→ INSTRUCTIONS FOR THE TASK: Work out how many lines in the listing below include the word "README". Give nothing but the number.
Top of RECORDS PROVIDED
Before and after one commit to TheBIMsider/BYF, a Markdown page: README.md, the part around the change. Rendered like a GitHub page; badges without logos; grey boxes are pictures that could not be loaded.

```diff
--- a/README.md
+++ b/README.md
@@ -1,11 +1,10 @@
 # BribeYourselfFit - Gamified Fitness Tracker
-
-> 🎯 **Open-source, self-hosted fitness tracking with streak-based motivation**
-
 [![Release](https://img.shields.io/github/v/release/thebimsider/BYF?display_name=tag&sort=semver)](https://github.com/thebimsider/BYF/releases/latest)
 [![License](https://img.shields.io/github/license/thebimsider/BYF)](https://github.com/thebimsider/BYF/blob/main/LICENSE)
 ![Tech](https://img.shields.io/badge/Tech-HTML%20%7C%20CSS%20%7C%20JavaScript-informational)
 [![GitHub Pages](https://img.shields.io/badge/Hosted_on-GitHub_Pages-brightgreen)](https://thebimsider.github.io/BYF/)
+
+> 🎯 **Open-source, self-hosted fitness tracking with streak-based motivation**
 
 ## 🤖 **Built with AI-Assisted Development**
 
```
Bottom of RECORDS PROVIDED
→ EXPECTED ANSWER: 3